Assignment =
Please show every line in the entries below that includes the word "wide".

*** Dataset records ***

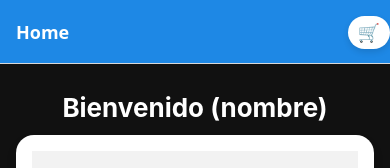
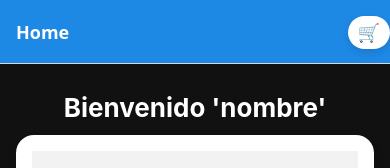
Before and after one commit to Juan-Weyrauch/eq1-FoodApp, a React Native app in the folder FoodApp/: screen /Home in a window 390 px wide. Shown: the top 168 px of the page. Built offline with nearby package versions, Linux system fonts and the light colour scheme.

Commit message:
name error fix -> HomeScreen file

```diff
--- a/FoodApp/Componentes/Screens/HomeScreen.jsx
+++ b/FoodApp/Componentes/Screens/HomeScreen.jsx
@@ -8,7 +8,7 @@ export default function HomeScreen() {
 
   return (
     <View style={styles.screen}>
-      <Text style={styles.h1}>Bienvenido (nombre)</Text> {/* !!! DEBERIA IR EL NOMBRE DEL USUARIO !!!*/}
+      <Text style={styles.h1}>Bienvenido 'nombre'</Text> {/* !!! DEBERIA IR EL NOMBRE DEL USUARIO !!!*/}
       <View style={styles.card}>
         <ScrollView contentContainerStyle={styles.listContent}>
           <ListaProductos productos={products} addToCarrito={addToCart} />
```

*** End of Dataset records ***
*** Dataset records ***

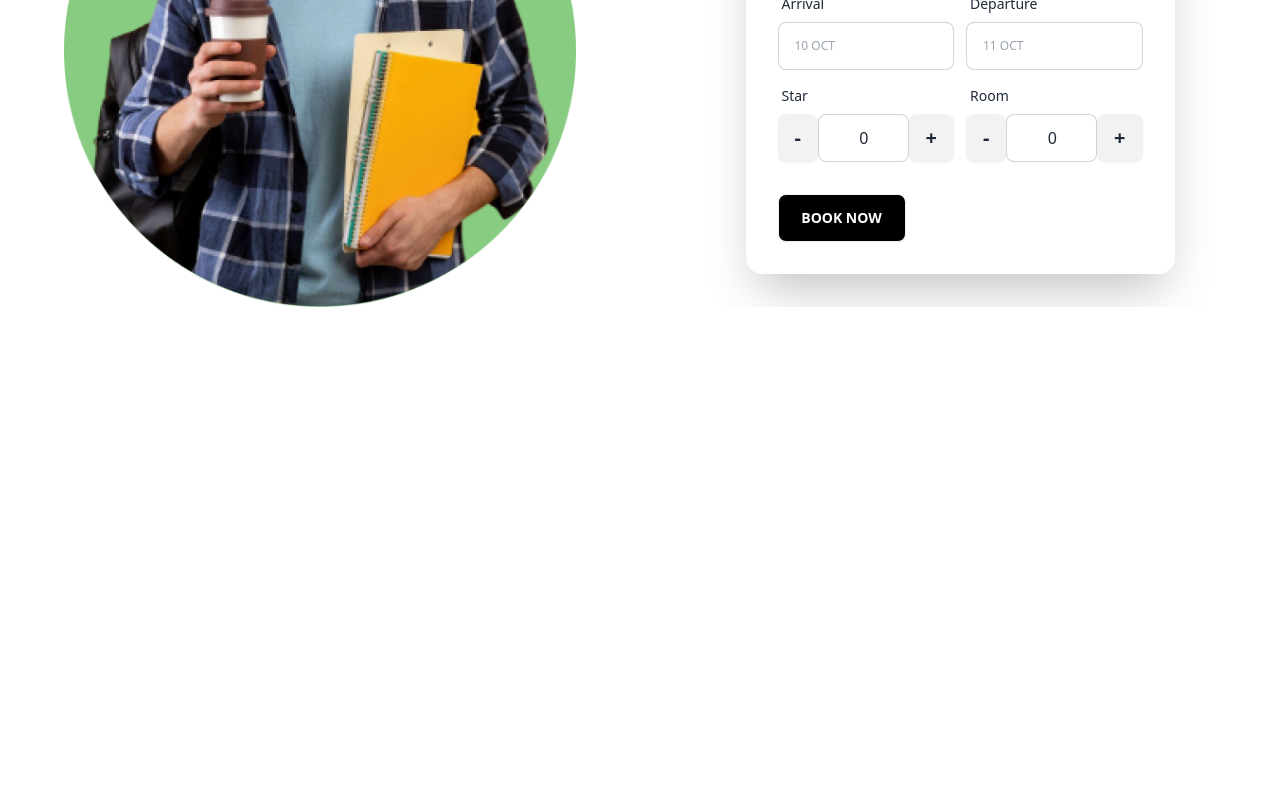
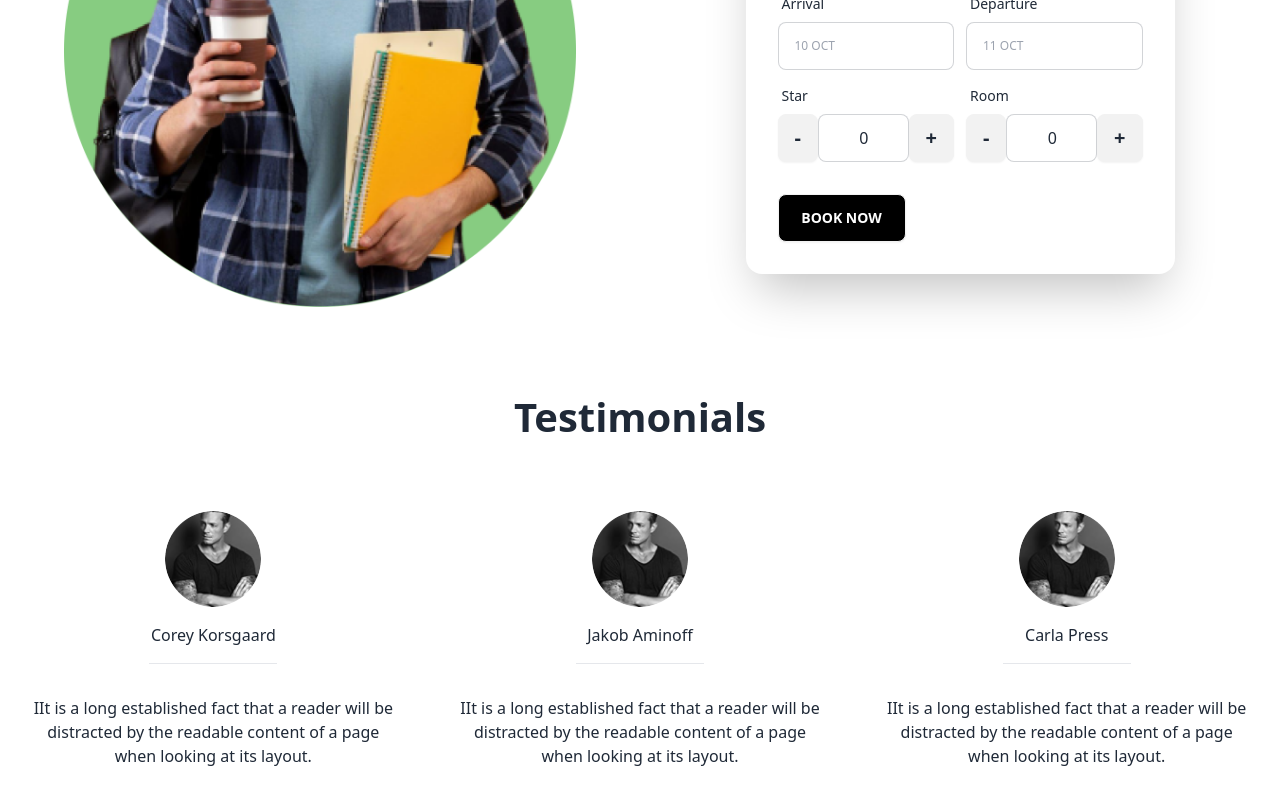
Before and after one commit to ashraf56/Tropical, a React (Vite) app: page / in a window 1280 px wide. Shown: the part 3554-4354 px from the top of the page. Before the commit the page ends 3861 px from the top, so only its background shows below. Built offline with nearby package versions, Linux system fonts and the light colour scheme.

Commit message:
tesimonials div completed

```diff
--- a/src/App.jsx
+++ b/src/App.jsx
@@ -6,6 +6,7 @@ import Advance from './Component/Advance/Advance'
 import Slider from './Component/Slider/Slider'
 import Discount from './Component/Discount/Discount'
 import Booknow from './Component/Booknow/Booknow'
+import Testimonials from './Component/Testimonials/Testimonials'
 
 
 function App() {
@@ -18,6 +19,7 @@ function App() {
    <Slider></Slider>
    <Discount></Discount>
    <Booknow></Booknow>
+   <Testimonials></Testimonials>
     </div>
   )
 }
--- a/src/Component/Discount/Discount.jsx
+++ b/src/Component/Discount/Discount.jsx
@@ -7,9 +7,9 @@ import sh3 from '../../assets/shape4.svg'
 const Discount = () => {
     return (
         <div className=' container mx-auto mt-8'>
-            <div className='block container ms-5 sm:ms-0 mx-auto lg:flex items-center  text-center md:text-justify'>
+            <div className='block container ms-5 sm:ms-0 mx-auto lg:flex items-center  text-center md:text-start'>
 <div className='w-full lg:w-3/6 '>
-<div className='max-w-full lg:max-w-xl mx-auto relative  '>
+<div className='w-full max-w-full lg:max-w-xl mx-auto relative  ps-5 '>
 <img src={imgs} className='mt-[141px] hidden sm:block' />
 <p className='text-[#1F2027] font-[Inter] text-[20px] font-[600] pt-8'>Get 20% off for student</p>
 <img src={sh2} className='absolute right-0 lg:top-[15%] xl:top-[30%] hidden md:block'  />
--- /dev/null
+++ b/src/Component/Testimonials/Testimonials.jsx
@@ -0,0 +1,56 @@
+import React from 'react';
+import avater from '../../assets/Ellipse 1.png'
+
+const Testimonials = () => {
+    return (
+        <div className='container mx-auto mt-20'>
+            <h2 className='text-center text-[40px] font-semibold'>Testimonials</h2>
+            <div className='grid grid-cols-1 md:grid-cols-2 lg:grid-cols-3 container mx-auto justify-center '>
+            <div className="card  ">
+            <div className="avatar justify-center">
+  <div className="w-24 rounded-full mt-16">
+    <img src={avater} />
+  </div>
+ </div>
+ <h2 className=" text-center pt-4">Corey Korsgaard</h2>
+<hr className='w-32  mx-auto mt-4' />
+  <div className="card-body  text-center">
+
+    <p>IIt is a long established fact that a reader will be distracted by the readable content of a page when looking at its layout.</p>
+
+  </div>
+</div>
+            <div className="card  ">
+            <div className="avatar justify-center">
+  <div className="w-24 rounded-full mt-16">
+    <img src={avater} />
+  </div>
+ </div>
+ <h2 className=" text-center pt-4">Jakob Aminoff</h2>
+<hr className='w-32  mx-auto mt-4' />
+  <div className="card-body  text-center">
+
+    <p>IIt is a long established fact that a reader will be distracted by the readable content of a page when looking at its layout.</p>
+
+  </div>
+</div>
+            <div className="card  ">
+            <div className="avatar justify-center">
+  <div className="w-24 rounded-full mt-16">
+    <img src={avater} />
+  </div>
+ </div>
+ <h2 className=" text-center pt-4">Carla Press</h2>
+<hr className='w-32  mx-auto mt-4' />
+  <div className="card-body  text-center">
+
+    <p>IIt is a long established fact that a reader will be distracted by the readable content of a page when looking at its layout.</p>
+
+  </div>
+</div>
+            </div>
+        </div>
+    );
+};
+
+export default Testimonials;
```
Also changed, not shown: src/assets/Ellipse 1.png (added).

*** End of Dataset records ***

Result for this exercise =
Before and after one commit to Juan-Weyrauch/eq1-FoodApp, a React Native app in the folder FoodApp/: screen /Home in a window 390 px wide. Shown: the top 168 px of the page. Built offline with nearby package versions, Linux system fonts and the light colour scheme.
Before and after one commit to ashraf56/Tropical, a React (Vite) app: page / in a window 1280 px wide. Shown: the part 3554-4354 px from the top of the page. Before the commit the page ends 3861 px from the top, so only its background shows below. Built offline with nearby package versions, Linux system fonts and the light colour scheme.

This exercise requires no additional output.